● Aim of the exercise
In the copy you make, keep each entry exactly as it is and leave out all images.

(Stored items from a collection)

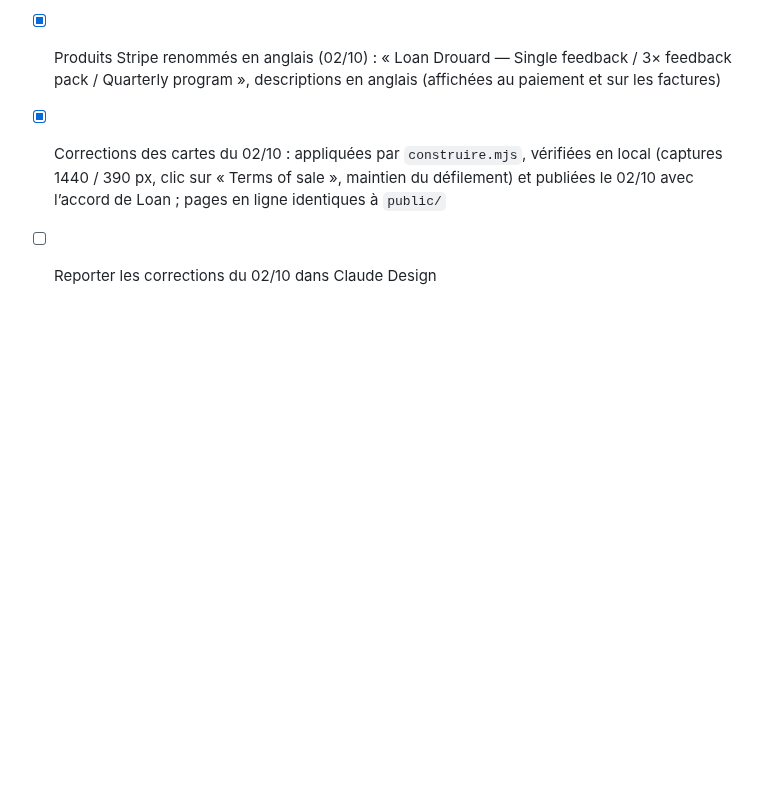
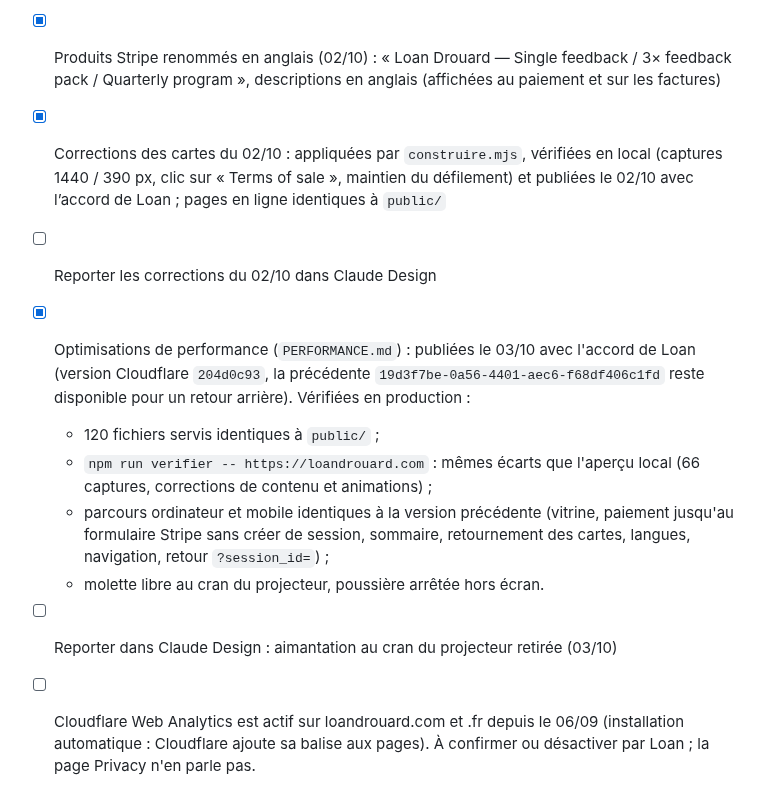
Before and after one commit to CreativePass/loandrouard-website, a Markdown page: MISE-EN-LIGNE.md, the part around the change. Rendered like a GitHub page; blank space fills up the shorter version.

Commit message:
Suivi : optimisations publiées le 03/10 et vérifiées en production
Co-Authored-By: Claude Opus 5.5 <noreply@anthropic.com>
Claude-Session: https://claude.ai/code/session_016ujmRi3zFX2fz2MBvVurM6

```diff
--- a/MISE-EN-LIGNE.md
+++ b/MISE-EN-LIGNE.md
@@ -85,3 +85,10 @@ Worker `loandrouard-redirection` (`wrangler.redirection.jsonc`, `worker/redirect
 - [x] Produits Stripe renommés en anglais (02/10) : « Loan Drouard — Single feedback / 3× feedback pack / Quarterly program », descriptions en anglais (affichées au paiement et sur les factures)
 - [x] Corrections des cartes du 02/10 : appliquées par `construire.mjs`, vérifiées en local (captures 1440 / 390 px, clic sur « Terms of sale », maintien du défilement) et publiées le 02/10 avec l’accord de Loan ; pages en ligne identiques à `public/`
 - [ ] Reporter les corrections du 02/10 dans Claude Design
+- [x] Optimisations de performance (`PERFORMANCE.md`) : publiées le 03/10 avec l'accord de Loan (version Cloudflare `204d0c93`, la précédente `19d3f7be-0a56-4401-aec6-f68df406c1fd` reste disponible pour un retour arrière). Vérifiées en production :
+  - 120 fichiers servis identiques à `public/` ;
+  - `npm run verifier -- https://loandrouard.com` : mêmes écarts que l'aperçu local (66 captures, corrections de contenu et animations) ;
+  - parcours ordinateur et mobile identiques à la version précédente (vitrine, paiement jusqu'au formulaire Stripe sans créer de session, sommaire, retournement des cartes, langues, navigation, retour `?session_id=`) ;
+  - molette libre au cran du projecteur, poussière arrêtée hors écran.
+- [ ] Reporter dans Claude Design : aimantation au cran du projecteur retirée (03/10)
+- [ ] Cloudflare Web Analytics est actif sur loandrouard.com et .fr depuis le 06/09 (installation automatique : Cloudflare ajoute sa balise aux pages). À confirmer ou désactiver par Loan ; la page Privacy n'en parle pas.
```
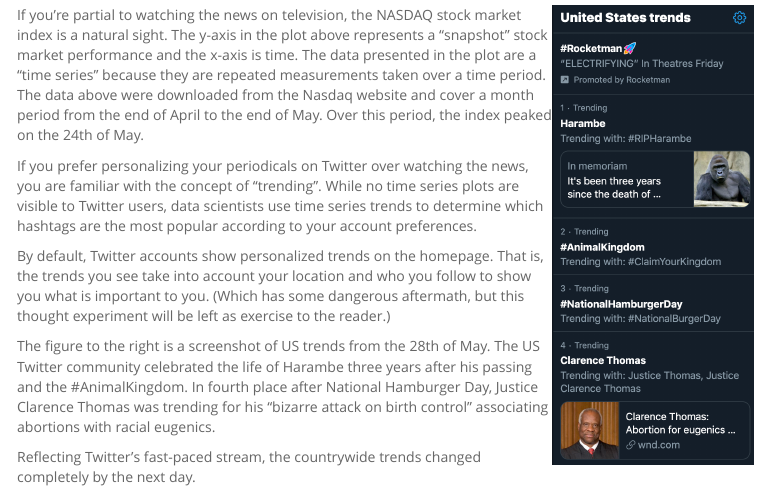
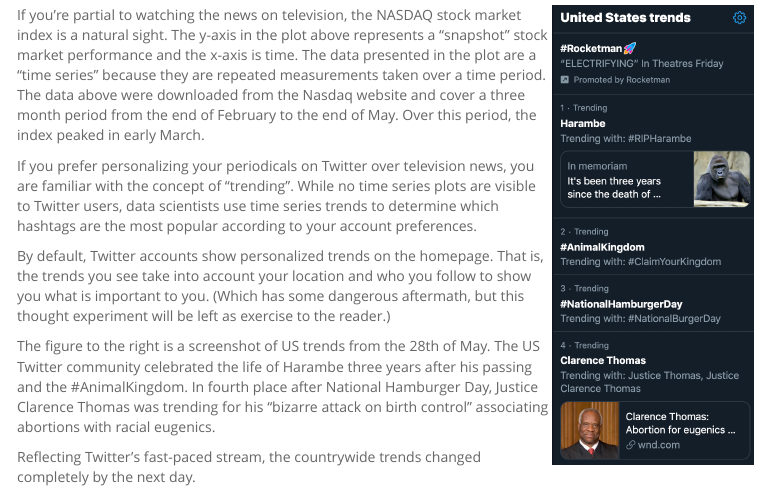
Before and after one commit to palautatan/palautatan.github.io, an R Markdown document (blogs/time-series-1/time-series-2.Rmd): the page in a window 1100 px wide, from 640 px down. The pictures show the output file blogs/time-series-1/time-series-2.nb.html that the author committed with the source, opened offline; menus at the side of the page are left out.

Commit message:
update month periods

```diff
--- a/blogs/time-series-1/time-series-2.Rmd
+++ b/blogs/time-series-1/time-series-2.Rmd
@@ -54,9 +54,9 @@
 
 <img src="images/us-trending.png" width=200 alt="US trends on Twitter." align="right">
 
-If you're partial to watching the news on television, the NASDAQ stock market index is a natural sight. The y-axis in the plot above represents a "snapshot" stock market performance and the x-axis is time. The data presented in the plot are a "time series" because they are repeated measurements taken over a time period. The data above were downloaded from the Nasdaq website and cover a month period from the end of April to the end of May. Over this period, the index peaked on the 24th of May.
+If you're partial to watching the news on television, the NASDAQ stock market index is a natural sight. The y-axis in the plot above represents a "snapshot" stock market performance and the x-axis is time. The data presented in the plot are a "time series" because they are repeated measurements taken over a time period. The data above were downloaded from the Nasdaq website and cover a three month period from the end of February to the end of May. Over this period, the index peaked in early March.
 
-If you prefer personalizing your periodicals on Twitter over watching the news, you are familiar with the concept of "trending". While no time series plots are visible to Twitter users, data scientists use time series trends to determine which hashtags are the most popular according to your account preferences.
+If you prefer personalizing your periodicals on Twitter over television news, you are familiar with the concept of "trending". While no time series plots are visible to Twitter users, data scientists use time series trends to determine which hashtags are the most popular according to your account preferences.
 
 By default, Twitter accounts show personalized trends on the homepage. That is, the trends you see take into account your location and who you follow to show you what is important to you. (Which has some dangerous aftermath, but this thought experiment will be left as exercise to the reader.)
 
```
Also changed, not shown: blogs/time-series-1/time-series-2.nb.html.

● Written reply
Before and after one commit to CreativePass/loandrouard-website, a Markdown page: MISE-EN-LIGNE.md, the part around the change. Rendered like a GitHub page; blank space fills up the shorter version.

Commit message:
Suivi : optimisations publiées le 03/10 et vérifiées en production
Co-Authored-By: Claude Opus 5.5 <noreply@anthropic.com>
Claude-Session: https://claude.ai/code/session_016ujmRi3zFX2fz2MBvVurM6

```diff
--- a/MISE-EN-LIGNE.md
+++ b/MISE-EN-LIGNE.md
@@ -85,3 +85,10 @@ Worker `loandrouard-redirection` (`wrangler.redirection.jsonc`, `worker/redirect
 - [x] Produits Stripe renommés en anglais (02/10) : « Loan Drouard — Single feedback / 3× feedback pack / Quarterly program », descriptions en anglais (affichées au paiement et sur les factures)
 - [x] Corrections des cartes du 02/10 : appliquées par `construire.mjs`, vérifiées en local (captures 1440 / 390 px, clic sur « Terms of sale », maintien du défilement) et publiées le 02/10 avec l’accord de Loan ; pages en ligne identiques à `public/`
 - [ ] Reporter les corrections du 02/10 dans Claude Design
+- [x] Optimisations de performance (`PERFORMANCE.md`) : publiées le 03/10 avec l'accord de Loan (version Cloudflare `204d0c93`, la précédente `19d3f7be-0a56-4401-aec6-f68df406c1fd` reste disponible pour un retour arrière). Vérifiées en production :
+  - 120 fichiers servis identiques à `public/` ;
+  - `npm run verifier -- https://loandrouard.com` : mêmes écarts que l'aperçu local (66 captures, corrections de contenu et animations) ;
+  - parcours ordinateur et mobile identiques à la version précédente (vitrine, paiement jusqu'au formulaire Stripe sans créer de session, sommaire, retournement des cartes, langues, navigation, retour `?session_id=`) ;
+  - molette libre au cran du projecteur, poussière arrêtée hors écran.
+- [ ] Reporter dans Claude Design : aimantation au cran du projecteur retirée (03/10)
+- [ ] Cloudflare Web Analytics est actif sur loandrouard.com et .fr depuis le 06/09 (installation automatique : Cloudflare ajoute sa balise aux pages). À confirmer ou désactiver par Loan ; la page Privacy n'en parle pas.
```
Before and after one commit to palautatan/palautatan.github.io, an R Markdown document (blogs/time-series-1/time-series-2.Rmd): the page in a window 1100 px wide, from 640 px down. The pictures show the output file blogs/time-series-1/time-series-2.nb.html that the author committed with the source, opened offline; menus at the side of the page are left out.

Commit message:
update month periods

```diff
--- a/blogs/time-series-1/time-series-2.Rmd
+++ b/blogs/time-series-1/time-series-2.Rmd
@@ -54,9 +54,9 @@
 
 <img src="images/us-trending.png" width=200 alt="US trends on Twitter." align="right">
 
-If you're partial to watching the news on television, the NASDAQ stock market index is a natural sight. The y-axis in the plot above represents a "snapshot" stock market performance and the x-axis is time. The data presented in the plot are a "time series" because they are repeated measurements taken over a time period. The data above were downloaded from the Nasdaq website and cover a month period from the end of April to the end of May. Over this period, the index peaked on the 24th of May.
+If you're partial to watching the news on television, the NASDAQ stock market index is a natural sight. The y-axis in the plot above represents a "snapshot" stock market performance and the x-axis is time. The data presented in the plot are a "time series" because they are repeated measurements taken over a time period. The data above were downloaded from the Nasdaq website and cover a three month period from the end of February to the end of May. Over this period, the index peaked in early March.
 
-If you prefer personalizing your periodicals on Twitter over watching the news, you are familiar with the concept of "trending". While no time series plots are visible to Twitter users, data scientists use time series trends to determine which hashtags are the most popular according to your account preferences.
+If you prefer personalizing your periodicals on Twitter over television news, you are familiar with the concept of "trending". While no time series plots are visible to Twitter users, data scientists use time series trends to determine which hashtags are the most popular according to your account preferences.
 
 By default, Twitter accounts show personalized trends on the homepage. That is, the trends you see take into account your location and who you follow to show you what is important to you. (Which has some dangerous aftermath, but this thought experiment will be left as exercise to the reader.)
 
```
Also changed, not shown: blogs/time-series-1/time-series-2.nb.html.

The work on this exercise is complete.